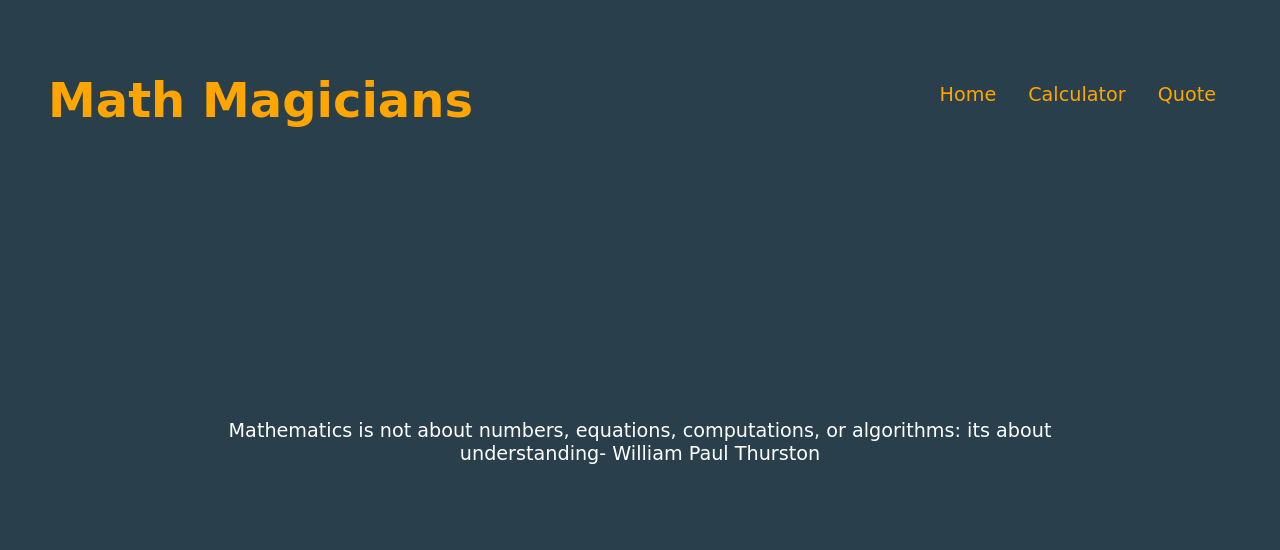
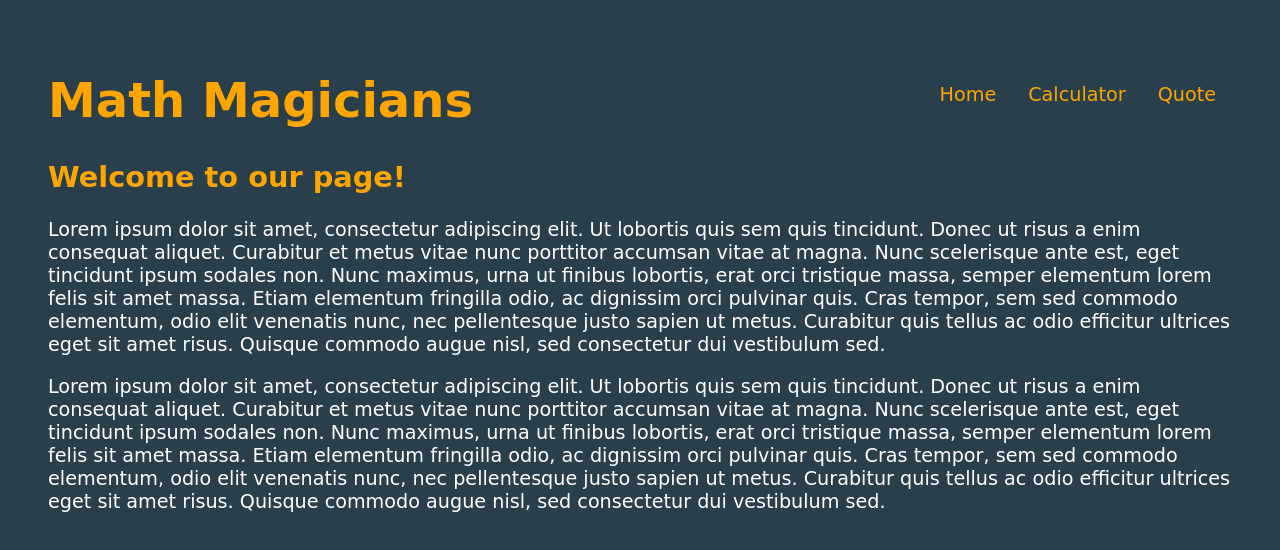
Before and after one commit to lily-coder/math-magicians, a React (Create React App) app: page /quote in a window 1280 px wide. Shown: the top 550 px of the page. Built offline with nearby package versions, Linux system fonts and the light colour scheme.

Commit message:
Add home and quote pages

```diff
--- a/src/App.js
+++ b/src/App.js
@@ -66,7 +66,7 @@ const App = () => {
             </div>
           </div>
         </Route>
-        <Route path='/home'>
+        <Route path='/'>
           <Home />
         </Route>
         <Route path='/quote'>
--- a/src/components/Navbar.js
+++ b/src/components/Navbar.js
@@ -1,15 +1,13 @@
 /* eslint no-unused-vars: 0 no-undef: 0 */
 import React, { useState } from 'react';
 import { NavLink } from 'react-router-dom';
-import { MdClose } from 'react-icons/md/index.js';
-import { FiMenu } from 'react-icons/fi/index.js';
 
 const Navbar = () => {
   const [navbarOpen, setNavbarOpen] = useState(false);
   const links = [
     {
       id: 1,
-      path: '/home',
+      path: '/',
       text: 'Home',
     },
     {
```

• • •

▶ _YOUR GOAL_: Any picture in the data is to be skipped, while each line is returned exactly as written.

▶ _TASK ANSWER_:
Before and after one commit to lily-coder/math-magicians, a React (Create React App) app: page /quote in a window 1280 px wide. Shown: the top 550 px of the page. Built offline with nearby package versions, Linux system fonts and the light colour scheme.

Commit message:
Add home and quote pages

```diff
--- a/src/App.js
+++ b/src/App.js
@@ -66,7 +66,7 @@ const App = () => {
             </div>
           </div>
         </Route>
-        <Route path='/home'>
+        <Route path='/'>
           <Home />
         </Route>
         <Route path='/quote'>
--- a/src/components/Navbar.js
+++ b/src/components/Navbar.js
@@ -1,15 +1,13 @@
 /* eslint no-unused-vars: 0 no-undef: 0 */
 import React, { useState } from 'react';
 import { NavLink } from 'react-router-dom';
-import { MdClose } from 'react-icons/md/index.js';
-import { FiMenu } from 'react-icons/fi/index.js';
 
 const Navbar = () => {
   const [navbarOpen, setNavbarOpen] = useState(false);
   const links = [
     {
       id: 1,
-      path: '/home',
+      path: '/',
       text: 'Home',
     },
     {
```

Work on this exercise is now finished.